TASK TO COMPLETE » The answer must consist of the records, repeated exactly.

=-=-=

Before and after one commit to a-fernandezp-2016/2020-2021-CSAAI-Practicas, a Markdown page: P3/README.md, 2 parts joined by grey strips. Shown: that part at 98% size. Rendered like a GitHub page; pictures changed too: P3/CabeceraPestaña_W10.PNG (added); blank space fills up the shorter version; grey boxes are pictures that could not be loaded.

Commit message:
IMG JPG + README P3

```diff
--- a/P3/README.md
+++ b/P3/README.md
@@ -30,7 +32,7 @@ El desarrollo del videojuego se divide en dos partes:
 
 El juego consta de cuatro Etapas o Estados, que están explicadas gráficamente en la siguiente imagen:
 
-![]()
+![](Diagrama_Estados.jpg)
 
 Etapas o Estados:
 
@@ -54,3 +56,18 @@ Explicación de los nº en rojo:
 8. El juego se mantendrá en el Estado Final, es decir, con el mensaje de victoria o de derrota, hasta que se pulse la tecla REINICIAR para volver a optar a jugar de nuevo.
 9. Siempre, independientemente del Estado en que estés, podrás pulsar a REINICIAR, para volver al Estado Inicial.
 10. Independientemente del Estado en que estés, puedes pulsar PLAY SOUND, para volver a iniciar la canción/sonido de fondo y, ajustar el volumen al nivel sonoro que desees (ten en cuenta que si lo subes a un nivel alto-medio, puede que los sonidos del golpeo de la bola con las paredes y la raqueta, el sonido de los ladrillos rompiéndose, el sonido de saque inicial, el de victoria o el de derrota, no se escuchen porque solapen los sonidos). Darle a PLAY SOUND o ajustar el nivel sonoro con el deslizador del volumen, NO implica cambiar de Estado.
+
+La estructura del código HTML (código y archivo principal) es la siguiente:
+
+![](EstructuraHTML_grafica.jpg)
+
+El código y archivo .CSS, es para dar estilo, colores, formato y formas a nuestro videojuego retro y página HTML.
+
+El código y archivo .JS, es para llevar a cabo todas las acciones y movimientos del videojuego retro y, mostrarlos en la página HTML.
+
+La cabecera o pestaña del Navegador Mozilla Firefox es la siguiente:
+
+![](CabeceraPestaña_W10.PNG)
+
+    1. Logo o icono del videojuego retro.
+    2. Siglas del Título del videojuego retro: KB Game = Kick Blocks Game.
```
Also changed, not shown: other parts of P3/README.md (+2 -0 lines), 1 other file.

=-=-=

WRITTEN SOLUTION »
Before and after one commit to a-fernandezp-2016/2020-2021-CSAAI-Practicas, a Markdown page: P3/README.md, 2 parts joined by grey strips. Shown: that part at 98% size. Rendered like a GitHub page; pictures changed too: P3/CabeceraPestaña_W10.PNG (added); blank space fills up the shorter version; grey boxes are pictures that could not be loaded.

Commit message:
IMG JPG + README P3

```diff
--- a/P3/README.md
+++ b/P3/README.md
@@ -30,7 +32,7 @@ El desarrollo del videojuego se divide en dos partes:
 
 El juego consta de cuatro Etapas o Estados, que están explicadas gráficamente en la siguiente imagen:
 
-![]()
+![](Diagrama_Estados.jpg)
 
 Etapas o Estados:
 
@@ -54,3 +56,18 @@ Explicación de los nº en rojo:
 8. El juego se mantendrá en el Estado Final, es decir, con el mensaje de victoria o de derrota, hasta que se pulse la tecla REINICIAR para volver a optar a jugar de nuevo.
 9. Siempre, independientemente del Estado en que estés, podrás pulsar a REINICIAR, para volver al Estado Inicial.
 10. Independientemente del Estado en que estés, puedes pulsar PLAY SOUND, para volver a iniciar la canción/sonido de fondo y, ajustar el volumen al nivel sonoro que desees (ten en cuenta que si lo subes a un nivel alto-medio, puede que los sonidos del golpeo de la bola con las paredes y la raqueta, el sonido de los ladrillos rompiéndose, el sonido de saque inicial, el de victoria o el de derrota, no se escuchen porque solapen los sonidos). Darle a PLAY SOUND o ajustar el nivel sonoro con el deslizador del volumen, NO implica cambiar de Estado.
+
+La estructura del código HTML (código y archivo principal) es la siguiente:
+
+![](EstructuraHTML_grafica.jpg)
+
+El código y archivo .CSS, es para dar estilo, colores, formato y formas a nuestro videojuego retro y página HTML.
+
+El código y archivo .JS, es para llevar a cabo todas las acciones y movimientos del videojuego retro y, mostrarlos en la página HTML.
+
+La cabecera o pestaña del Navegador Mozilla Firefox es la siguiente:
+
+![](CabeceraPestaña_W10.PNG)
+
+    1. Logo o icono del videojuego retro.
+    2. Siglas del Título del videojuego retro: KB Game = Kick Blocks Game.
```
Also changed, not shown: other parts of P3/README.md (+2 -0 lines), 1 other file.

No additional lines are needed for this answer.